Zachary Manfredi, Litigation and Advocacy Director at ASAP, said, “We continue to stand with the more than 225,000 ASAP members who have made it clear that the ability to work is essential to them. Asylum seekers need work permits to be able to support themselves and their families — to earn a living and pay for rent, food, and other necessities. Importantly, work permits also allow asylum seekers to get a social security number and unlock access to health insurance during the pandemic. Especially during this unprecedented labor shortage, the Biden administration should not still be defending these anti-immigrant policies. Instead, the government should be making it easier, not harder, for asylum seekers to work legally. We hope that the ultimate decision in this case will restore asylum seekers’ access to lawful work, and, as the Judge today stated, reaffirm that asylum is a “core value” to this country.”
- To learn more about the case, visit IRAP’s website.
- For information about what is at stake in the decision, visit ASAP’s website.
- Read more about the preliminary injunction in the case here.
The Asylum Seeker Advocacy Project (ASAP) believes that asylum seekers can make great change by standing together. We provide our membership of asylum seekers with legal and community support. And we work with our members — over 200,000 asylum seekers — to build a more welcoming United States. ASAP members come from more than 175 countries and live in every U.S. state and territory. To learn more, visit our website: https://www.asylumadvocacy.org/.
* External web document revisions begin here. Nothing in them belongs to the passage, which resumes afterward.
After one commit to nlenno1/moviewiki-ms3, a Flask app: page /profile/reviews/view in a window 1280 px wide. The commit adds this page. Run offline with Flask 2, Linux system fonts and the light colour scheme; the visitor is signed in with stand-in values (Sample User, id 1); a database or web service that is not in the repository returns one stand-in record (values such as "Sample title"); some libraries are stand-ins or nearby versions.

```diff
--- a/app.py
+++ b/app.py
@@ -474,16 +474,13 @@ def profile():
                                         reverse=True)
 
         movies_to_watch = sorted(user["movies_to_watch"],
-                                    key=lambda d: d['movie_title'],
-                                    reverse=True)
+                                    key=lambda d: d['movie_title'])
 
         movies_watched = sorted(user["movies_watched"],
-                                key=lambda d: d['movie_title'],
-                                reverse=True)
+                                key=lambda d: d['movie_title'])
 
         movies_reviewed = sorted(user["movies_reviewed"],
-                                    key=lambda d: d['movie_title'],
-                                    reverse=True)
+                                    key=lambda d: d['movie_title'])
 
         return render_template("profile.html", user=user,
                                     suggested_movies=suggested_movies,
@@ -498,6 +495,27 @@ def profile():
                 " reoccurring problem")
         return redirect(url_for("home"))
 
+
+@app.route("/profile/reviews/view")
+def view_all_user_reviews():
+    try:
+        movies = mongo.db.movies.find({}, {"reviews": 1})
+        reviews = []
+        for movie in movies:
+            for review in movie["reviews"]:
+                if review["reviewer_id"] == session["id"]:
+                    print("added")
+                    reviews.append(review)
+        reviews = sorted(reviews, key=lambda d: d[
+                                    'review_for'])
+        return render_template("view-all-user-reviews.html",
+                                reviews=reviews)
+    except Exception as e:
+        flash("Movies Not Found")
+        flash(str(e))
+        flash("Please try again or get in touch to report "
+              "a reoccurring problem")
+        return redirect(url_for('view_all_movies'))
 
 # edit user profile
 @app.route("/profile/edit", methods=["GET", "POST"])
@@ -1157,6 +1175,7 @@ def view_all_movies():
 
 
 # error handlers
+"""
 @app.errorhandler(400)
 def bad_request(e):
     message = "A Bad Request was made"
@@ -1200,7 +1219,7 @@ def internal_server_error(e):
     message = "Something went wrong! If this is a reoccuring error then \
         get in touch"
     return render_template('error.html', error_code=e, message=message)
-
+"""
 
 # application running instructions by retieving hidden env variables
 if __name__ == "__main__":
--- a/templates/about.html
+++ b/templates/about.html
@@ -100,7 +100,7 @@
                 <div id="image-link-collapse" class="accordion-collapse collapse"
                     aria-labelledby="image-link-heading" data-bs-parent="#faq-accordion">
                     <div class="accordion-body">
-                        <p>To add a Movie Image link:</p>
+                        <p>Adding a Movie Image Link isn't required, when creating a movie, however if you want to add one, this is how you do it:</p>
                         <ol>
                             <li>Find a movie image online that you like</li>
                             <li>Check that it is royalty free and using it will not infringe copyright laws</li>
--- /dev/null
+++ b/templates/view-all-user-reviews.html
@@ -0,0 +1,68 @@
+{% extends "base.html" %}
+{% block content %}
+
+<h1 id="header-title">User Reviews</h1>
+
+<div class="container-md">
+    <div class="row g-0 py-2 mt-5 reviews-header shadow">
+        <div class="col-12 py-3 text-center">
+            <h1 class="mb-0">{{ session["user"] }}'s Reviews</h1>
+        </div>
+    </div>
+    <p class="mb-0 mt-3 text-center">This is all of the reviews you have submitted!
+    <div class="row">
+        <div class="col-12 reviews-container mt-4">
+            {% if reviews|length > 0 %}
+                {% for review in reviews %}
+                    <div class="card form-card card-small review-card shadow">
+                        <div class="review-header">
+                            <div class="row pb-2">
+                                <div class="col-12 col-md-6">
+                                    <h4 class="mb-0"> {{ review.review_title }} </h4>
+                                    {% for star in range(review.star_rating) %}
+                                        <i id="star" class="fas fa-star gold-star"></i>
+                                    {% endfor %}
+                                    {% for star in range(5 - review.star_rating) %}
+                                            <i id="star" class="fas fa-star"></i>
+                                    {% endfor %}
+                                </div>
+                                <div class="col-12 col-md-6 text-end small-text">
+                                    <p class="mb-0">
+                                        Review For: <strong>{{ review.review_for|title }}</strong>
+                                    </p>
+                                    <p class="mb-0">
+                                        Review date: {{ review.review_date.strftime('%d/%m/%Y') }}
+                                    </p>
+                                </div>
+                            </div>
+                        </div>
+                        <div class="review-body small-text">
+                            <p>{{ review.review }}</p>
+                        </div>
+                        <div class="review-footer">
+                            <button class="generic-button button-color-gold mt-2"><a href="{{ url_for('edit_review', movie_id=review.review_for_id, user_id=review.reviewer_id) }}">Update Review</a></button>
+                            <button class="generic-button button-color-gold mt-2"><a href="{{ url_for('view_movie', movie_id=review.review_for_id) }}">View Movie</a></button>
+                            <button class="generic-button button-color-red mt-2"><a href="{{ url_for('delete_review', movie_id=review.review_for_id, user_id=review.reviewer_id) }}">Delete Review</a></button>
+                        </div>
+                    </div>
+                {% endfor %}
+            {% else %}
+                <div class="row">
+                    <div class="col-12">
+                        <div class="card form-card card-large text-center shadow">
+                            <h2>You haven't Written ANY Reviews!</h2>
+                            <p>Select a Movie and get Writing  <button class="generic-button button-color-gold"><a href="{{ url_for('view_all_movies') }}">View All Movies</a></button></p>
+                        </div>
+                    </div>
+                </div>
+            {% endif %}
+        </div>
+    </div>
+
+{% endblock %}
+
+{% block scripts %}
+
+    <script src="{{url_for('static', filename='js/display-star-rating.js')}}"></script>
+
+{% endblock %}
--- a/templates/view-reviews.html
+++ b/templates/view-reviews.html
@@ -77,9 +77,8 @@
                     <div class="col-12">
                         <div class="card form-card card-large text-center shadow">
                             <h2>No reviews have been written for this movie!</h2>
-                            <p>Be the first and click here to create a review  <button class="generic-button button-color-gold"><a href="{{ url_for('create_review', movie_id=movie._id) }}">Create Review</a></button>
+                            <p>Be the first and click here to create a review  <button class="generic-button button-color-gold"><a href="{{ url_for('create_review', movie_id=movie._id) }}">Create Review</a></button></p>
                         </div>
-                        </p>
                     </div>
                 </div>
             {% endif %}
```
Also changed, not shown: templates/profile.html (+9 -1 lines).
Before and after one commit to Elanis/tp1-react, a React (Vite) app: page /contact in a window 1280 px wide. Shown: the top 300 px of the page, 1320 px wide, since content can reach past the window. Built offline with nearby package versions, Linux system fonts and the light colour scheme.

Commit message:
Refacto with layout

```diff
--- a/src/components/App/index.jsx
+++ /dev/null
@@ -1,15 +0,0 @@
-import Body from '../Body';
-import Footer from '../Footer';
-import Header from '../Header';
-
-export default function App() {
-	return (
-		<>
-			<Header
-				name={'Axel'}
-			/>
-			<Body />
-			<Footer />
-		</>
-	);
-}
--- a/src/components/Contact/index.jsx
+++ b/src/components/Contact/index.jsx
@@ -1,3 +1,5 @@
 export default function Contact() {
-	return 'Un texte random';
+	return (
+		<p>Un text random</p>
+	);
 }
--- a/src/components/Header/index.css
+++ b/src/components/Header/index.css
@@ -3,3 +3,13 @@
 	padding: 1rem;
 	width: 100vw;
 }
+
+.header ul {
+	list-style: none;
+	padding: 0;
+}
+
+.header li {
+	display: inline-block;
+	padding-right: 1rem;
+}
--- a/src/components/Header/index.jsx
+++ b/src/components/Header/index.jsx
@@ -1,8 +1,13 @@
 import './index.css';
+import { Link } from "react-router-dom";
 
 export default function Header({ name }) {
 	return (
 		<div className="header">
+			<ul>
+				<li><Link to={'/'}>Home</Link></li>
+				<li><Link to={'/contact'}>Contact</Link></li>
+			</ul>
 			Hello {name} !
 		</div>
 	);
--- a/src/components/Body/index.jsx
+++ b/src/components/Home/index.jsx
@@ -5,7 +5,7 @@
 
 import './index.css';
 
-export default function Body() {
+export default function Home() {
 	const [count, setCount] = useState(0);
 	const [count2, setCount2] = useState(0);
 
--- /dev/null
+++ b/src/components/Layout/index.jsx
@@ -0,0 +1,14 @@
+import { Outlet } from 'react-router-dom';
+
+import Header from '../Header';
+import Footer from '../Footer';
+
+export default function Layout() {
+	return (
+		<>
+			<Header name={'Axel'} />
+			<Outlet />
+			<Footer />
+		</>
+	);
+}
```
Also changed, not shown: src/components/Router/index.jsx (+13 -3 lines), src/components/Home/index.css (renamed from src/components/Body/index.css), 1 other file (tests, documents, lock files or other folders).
The International Refugee Assistance Project (IRAP) develops and enforces a set of legal and human rights for refugees and displaced persons. Mobilizing direct legal aid, litigation, and systemic advocacy, IRAP serves the world’s most persecuted individuals and empowers the next generation of human rights leaders. To learn more, visit our website: https://refugeerights.org/.